Arriving 3 weeks from today, Francis expected to help citizens heal from decades of war.
Just one verse each day.
The motto for Pope Francis’ Sept. 6-11 visit to Colombia is “Let’s take the first step,” and it is not just a carefully crafted marketing slogan. It is a declaration of intent and the guiding principle behind the papal visit.
Pope Francis announced his wish to visit the country back in 2016. But he said he would not visit until a much sought-after peace deal was locked down. That deal between the Colombian government and the Revolutionary Armed Forces of Colombia (FARC) was signed on Nov. 12, 2016 (after an initial deal in June failed a referendum vote in October). With that, 53 years of war essentially came to an end and the papal visit became possible.
But for Colombia to enjoy long-term peace, there are some outstanding issues to deal with: another significant guerrilla group has yet to sign a peace deal, the issue of paramilitary forces has not been addressed, and in general a nationwide reconciliation is needed.
An estimated 220,000 people were killed and, according to Human Rights Watch, more than 6.8 million Colombians were internally displaced during the protracted war. As the head of the FARC, Rodrigio Londono Echeverri, pointed out during an appearance on a Colombian TV talk show, a “culture of violence” had been created in the country.
Pope Francis’ visit is being billed as the first step in what will be a long process of changing that culture of violence. His upcoming visit has already delivered some concrete progress towards peace.
The National Liberation Army (ELN) — which was once led by priests — has not yet signed a peace deal but may be ready to call a ceasefire. Reuters reported on August 10 that ELN leaders could call a ceasefire for the pope’s visit. Pablo Beltran, the ELN’s chief negotiator, said it would be “a gesture” to recognize the support Pope Francis has given the Colombian peace process.
During Pope Francis’ five-day visit to the country, his itinerary will include several events designed to draw Colombians together, recognize the sins of the past, and motivate them to do what they can to pave the way for long-term peace.
Those events include a September 8 Mass in Villavicencio during which the pope will beatify two Colombian martyrs: Bishop Jesús Emilio Jaramillo Monsalvé and Pedro Maria Ramirez, a country priest. Both were killed as a result of the violence that engulfed the nation for decades.
Bishop Jaramillo Monsalvé was killed in 1989. His car was stopped by members of the National Liberation Army (ELN) and his travel companion was sent away with orders to return the next morning. Daylight brought the discovery of the bishop’s body with signs of multiple gunshot wounds. The ELN guerrillas later said they killed the bishop because he was a part of a conservative branch of the Church hierarchy.

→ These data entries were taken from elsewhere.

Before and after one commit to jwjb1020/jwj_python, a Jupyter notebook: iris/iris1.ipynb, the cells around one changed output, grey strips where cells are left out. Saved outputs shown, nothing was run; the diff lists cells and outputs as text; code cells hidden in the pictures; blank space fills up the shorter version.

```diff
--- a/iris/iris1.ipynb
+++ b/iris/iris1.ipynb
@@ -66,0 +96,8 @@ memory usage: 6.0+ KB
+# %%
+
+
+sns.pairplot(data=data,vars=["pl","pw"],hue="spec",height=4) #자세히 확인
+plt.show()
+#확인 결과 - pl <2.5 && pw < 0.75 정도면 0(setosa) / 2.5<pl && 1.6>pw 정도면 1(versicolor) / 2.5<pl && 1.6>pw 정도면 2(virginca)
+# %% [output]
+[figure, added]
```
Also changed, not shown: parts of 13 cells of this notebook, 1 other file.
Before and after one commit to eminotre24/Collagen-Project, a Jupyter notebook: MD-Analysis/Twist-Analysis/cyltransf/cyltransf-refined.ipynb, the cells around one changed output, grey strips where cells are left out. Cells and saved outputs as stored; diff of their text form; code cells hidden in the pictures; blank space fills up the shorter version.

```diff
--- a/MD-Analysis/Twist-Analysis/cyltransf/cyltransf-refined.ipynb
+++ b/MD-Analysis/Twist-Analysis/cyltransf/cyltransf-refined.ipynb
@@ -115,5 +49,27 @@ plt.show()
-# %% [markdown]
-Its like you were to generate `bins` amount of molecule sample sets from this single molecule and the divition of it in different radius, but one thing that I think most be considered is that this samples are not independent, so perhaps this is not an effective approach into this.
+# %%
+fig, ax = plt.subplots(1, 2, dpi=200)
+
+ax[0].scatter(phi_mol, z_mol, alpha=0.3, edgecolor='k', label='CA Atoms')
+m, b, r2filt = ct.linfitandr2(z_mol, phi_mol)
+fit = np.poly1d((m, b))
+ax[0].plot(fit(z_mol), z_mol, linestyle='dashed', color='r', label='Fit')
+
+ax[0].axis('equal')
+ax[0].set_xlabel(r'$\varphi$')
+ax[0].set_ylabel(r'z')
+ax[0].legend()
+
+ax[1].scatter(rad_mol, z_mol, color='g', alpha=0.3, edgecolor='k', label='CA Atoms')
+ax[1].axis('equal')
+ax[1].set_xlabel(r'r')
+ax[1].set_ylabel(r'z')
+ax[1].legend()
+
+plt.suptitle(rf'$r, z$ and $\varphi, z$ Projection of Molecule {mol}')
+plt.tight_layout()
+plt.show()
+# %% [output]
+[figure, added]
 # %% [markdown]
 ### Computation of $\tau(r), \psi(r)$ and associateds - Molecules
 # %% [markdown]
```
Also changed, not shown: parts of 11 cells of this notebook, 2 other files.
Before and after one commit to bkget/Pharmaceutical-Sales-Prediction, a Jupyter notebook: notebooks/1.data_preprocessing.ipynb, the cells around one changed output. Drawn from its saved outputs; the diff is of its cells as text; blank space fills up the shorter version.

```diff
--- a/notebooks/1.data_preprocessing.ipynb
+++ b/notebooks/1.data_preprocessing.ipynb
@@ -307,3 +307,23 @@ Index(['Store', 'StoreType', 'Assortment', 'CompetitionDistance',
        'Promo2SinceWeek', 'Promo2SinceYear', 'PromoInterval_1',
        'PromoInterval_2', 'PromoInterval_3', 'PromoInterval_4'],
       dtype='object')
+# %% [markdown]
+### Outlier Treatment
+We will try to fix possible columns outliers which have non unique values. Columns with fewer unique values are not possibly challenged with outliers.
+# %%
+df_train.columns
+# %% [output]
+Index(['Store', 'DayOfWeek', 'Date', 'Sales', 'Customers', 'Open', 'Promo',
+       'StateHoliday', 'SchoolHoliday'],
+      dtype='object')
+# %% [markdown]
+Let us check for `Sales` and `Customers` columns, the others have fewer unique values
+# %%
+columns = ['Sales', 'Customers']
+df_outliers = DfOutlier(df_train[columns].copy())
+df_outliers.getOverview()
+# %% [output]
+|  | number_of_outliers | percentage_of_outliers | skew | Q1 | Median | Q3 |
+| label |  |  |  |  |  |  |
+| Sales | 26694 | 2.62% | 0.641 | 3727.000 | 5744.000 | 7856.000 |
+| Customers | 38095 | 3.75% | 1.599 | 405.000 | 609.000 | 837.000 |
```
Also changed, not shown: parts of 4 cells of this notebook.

The country priest, Fr. Ramirez, was assigned to a parish in Armero, Tolima. He was killed in 1948 in the violence that erupted after the liberal politician and presidential candidate Jorge Eliecer Gaitan was killed. In retaliation, Gaitan’s supporters in Armero lynched Fr. Ramierez, claiming he was a fanatic conservative whom they considered dangerous.
The same day he beatifies the two martyrs, Pope Francis will lead a prayer service for national reconciliation and visit the reconciliation cross that stands in the Park of the Founders in Villavicencio.
On the last day of his trip, Pope Francis will be in Cartagena where he will visit the St. Peter Claver sanctuary, a museum and church located in what was once the Jesuit house, to lead the Angelus and meet with representatives of the local Afro-Colombian community.
St. Peter Claver was a Jesuit missionary from Spain who arrived in Cartagena in 1610 to minister to slaves and the poor. An estimated 10,000 slaves were brought to Colombia every year through the port of Cartagena. Claver would board the ships before they docked to tend to the slaves’ needs, even baptizing the new arrivals so it would be easier to convince their owners to treat them humanely. Claver caught the plague in 1651 and was bedridden the last few years of his life. When he died in 1654, locals stripped his bedroom of everything except the bed linens in order to have relics of the man they considered a saint.
The rest of the pope’s itinerary includes events that are fairly standard on papal trips: courtesy visits with local authorities, meetings with local bishops and with men and women religious, a visit to a center that helps the poor, and a brief meeting with young people. Given the context in which those “usual” events are taking place, expect to hear Pope Francis tell each of these groups exactly how they can contribute to lasting peace in Colombia and give them the boost of energy they need to make that peace happen.